------ Working data ------

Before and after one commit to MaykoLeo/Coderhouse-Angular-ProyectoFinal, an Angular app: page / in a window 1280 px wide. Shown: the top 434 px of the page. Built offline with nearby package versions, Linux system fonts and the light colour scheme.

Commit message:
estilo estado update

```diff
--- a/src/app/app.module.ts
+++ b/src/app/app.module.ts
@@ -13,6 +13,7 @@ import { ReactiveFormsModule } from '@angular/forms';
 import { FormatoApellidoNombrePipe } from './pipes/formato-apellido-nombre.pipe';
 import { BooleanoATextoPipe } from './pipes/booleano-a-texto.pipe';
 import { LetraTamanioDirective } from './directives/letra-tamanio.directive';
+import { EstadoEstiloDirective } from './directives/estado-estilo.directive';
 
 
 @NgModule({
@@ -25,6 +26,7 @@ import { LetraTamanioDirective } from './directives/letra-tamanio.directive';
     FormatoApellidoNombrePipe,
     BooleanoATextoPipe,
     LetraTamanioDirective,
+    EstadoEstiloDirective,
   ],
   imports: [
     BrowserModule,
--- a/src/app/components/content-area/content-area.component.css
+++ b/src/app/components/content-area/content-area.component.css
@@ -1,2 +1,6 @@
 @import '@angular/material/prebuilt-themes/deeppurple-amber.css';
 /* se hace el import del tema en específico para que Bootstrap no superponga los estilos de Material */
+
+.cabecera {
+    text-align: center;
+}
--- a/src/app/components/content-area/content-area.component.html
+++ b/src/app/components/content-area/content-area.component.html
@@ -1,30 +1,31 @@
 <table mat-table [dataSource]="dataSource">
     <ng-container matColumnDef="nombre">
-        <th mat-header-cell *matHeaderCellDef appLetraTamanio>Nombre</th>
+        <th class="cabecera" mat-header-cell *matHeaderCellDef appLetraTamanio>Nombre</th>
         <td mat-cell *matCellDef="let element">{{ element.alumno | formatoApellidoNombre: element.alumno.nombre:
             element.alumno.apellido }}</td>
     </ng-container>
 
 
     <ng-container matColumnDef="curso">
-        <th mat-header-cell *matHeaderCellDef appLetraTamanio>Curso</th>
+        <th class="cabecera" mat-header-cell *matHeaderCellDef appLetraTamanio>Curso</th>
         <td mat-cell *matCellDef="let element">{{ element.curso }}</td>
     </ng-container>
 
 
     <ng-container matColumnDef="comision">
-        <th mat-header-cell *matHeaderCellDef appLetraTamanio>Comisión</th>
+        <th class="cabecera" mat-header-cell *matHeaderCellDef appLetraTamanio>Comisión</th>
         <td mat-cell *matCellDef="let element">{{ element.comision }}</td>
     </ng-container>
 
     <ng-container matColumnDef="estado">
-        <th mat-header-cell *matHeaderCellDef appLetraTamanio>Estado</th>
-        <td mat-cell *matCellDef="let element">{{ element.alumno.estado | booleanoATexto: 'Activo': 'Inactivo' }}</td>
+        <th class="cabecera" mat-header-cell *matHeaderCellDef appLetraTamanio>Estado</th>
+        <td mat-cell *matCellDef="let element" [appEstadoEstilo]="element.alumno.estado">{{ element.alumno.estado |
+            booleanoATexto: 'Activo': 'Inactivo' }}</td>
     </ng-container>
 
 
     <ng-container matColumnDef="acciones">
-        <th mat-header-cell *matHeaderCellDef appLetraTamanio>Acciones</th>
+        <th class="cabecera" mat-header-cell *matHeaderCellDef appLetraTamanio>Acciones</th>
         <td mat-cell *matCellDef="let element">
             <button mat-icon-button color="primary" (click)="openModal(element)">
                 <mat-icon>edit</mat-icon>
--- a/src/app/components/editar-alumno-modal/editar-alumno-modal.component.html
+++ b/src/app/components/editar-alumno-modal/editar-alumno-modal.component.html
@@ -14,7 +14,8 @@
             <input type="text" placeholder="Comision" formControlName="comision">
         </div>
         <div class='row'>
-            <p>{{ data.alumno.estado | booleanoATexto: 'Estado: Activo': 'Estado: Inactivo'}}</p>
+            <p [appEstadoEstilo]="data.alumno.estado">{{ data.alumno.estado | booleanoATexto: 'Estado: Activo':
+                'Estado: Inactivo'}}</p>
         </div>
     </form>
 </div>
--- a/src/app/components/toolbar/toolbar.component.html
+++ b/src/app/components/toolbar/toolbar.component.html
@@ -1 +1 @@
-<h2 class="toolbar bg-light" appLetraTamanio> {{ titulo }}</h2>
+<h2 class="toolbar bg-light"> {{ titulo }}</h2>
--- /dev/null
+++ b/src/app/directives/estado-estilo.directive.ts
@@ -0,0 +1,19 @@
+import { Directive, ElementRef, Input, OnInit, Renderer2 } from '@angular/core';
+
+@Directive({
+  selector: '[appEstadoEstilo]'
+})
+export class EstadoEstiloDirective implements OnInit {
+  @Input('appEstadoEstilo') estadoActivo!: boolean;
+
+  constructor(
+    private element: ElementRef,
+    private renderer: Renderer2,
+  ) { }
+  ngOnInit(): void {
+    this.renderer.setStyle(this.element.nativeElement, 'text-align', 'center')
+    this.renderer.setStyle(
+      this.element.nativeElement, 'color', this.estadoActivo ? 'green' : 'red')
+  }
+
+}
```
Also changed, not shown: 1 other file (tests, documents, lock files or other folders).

------

• How to complete this task
Reprint the entire listing exactly.

• Response to the task
Before and after one commit to MaykoLeo/Coderhouse-Angular-ProyectoFinal, an Angular app: page / in a window 1280 px wide. Shown: the top 434 px of the page. Built offline with nearby package versions, Linux system fonts and the light colour scheme.

Commit message:
estilo estado update

```diff
--- a/src/app/app.module.ts
+++ b/src/app/app.module.ts
@@ -13,6 +13,7 @@ import { ReactiveFormsModule } from '@angular/forms';
 import { FormatoApellidoNombrePipe } from './pipes/formato-apellido-nombre.pipe';
 import { BooleanoATextoPipe } from './pipes/booleano-a-texto.pipe';
 import { LetraTamanioDirective } from './directives/letra-tamanio.directive';
+import { EstadoEstiloDirective } from './directives/estado-estilo.directive';
 
 
 @NgModule({
@@ -25,6 +26,7 @@ import { LetraTamanioDirective } from './directives/letra-tamanio.directive';
     FormatoApellidoNombrePipe,
     BooleanoATextoPipe,
     LetraTamanioDirective,
+    EstadoEstiloDirective,
   ],
   imports: [
     BrowserModule,
--- a/src/app/components/content-area/content-area.component.css
+++ b/src/app/components/content-area/content-area.component.css
@@ -1,2 +1,6 @@
 @import '@angular/material/prebuilt-themes/deeppurple-amber.css';
 /* se hace el import del tema en específico para que Bootstrap no superponga los estilos de Material */
+
+.cabecera {
+    text-align: center;
+}
--- a/src/app/components/content-area/content-area.component.html
+++ b/src/app/components/content-area/content-area.component.html
@@ -1,30 +1,31 @@
 <table mat-table [dataSource]="dataSource">
     <ng-container matColumnDef="nombre">
-        <th mat-header-cell *matHeaderCellDef appLetraTamanio>Nombre</th>
+        <th class="cabecera" mat-header-cell *matHeaderCellDef appLetraTamanio>Nombre</th>
         <td mat-cell *matCellDef="let element">{{ element.alumno | formatoApellidoNombre: element.alumno.nombre:
             element.alumno.apellido }}</td>
     </ng-container>
 
 
     <ng-container matColumnDef="curso">
-        <th mat-header-cell *matHeaderCellDef appLetraTamanio>Curso</th>
+        <th class="cabecera" mat-header-cell *matHeaderCellDef appLetraTamanio>Curso</th>
         <td mat-cell *matCellDef="let element">{{ element.curso }}</td>
     </ng-container>
 
 
     <ng-container matColumnDef="comision">
-        <th mat-header-cell *matHeaderCellDef appLetraTamanio>Comisión</th>
+        <th class="cabecera" mat-header-cell *matHeaderCellDef appLetraTamanio>Comisión</th>
         <td mat-cell *matCellDef="let element">{{ element.comision }}</td>
     </ng-container>
 
     <ng-container matColumnDef="estado">
-        <th mat-header-cell *matHeaderCellDef appLetraTamanio>Estado</th>
-        <td mat-cell *matCellDef="let element">{{ element.alumno.estado | booleanoATexto: 'Activo': 'Inactivo' }}</td>
+        <th class="cabecera" mat-header-cell *matHeaderCellDef appLetraTamanio>Estado</th>
+        <td mat-cell *matCellDef="let element" [appEstadoEstilo]="element.alumno.estado">{{ element.alumno.estado |
+            booleanoATexto: 'Activo': 'Inactivo' }}</td>
     </ng-container>
 
 
     <ng-container matColumnDef="acciones">
-        <th mat-header-cell *matHeaderCellDef appLetraTamanio>Acciones</th>
+        <th class="cabecera" mat-header-cell *matHeaderCellDef appLetraTamanio>Acciones</th>
         <td mat-cell *matCellDef="let element">
             <button mat-icon-button color="primary" (click)="openModal(element)">
                 <mat-icon>edit</mat-icon>
--- a/src/app/components/editar-alumno-modal/editar-alumno-modal.component.html
+++ b/src/app/components/editar-alumno-modal/editar-alumno-modal.component.html
@@ -14,7 +14,8 @@
             <input type="text" placeholder="Comision" formControlName="comision">
         </div>
         <div class='row'>
-            <p>{{ data.alumno.estado | booleanoATexto: 'Estado: Activo': 'Estado: Inactivo'}}</p>
+            <p [appEstadoEstilo]="data.alumno.estado">{{ data.alumno.estado | booleanoATexto: 'Estado: Activo':
+                'Estado: Inactivo'}}</p>
         </div>
     </form>
 </div>
--- a/src/app/components/toolbar/toolbar.component.html
+++ b/src/app/components/toolbar/toolbar.component.html
@@ -1 +1 @@
-<h2 class="toolbar bg-light" appLetraTamanio> {{ titulo }}</h2>
+<h2 class="toolbar bg-light"> {{ titulo }}</h2>
--- /dev/null
+++ b/src/app/directives/estado-estilo.directive.ts
@@ -0,0 +1,19 @@
+import { Directive, ElementRef, Input, OnInit, Renderer2 } from '@angular/core';
+
+@Directive({
+  selector: '[appEstadoEstilo]'
+})
+export class EstadoEstiloDirective implements OnInit {
+  @Input('appEstadoEstilo') estadoActivo!: boolean;
+
+  constructor(
+    private element: ElementRef,
+    private renderer: Renderer2,
+  ) { }
+  ngOnInit(): void {
+    this.renderer.setStyle(this.element.nativeElement, 'text-align', 'center')
+    this.renderer.setStyle(
+      this.element.nativeElement, 'color', this.estadoActivo ? 'green' : 'red')
+  }
+
+}
```
Also changed, not shown: 1 other file (tests, documents, lock files or other folders).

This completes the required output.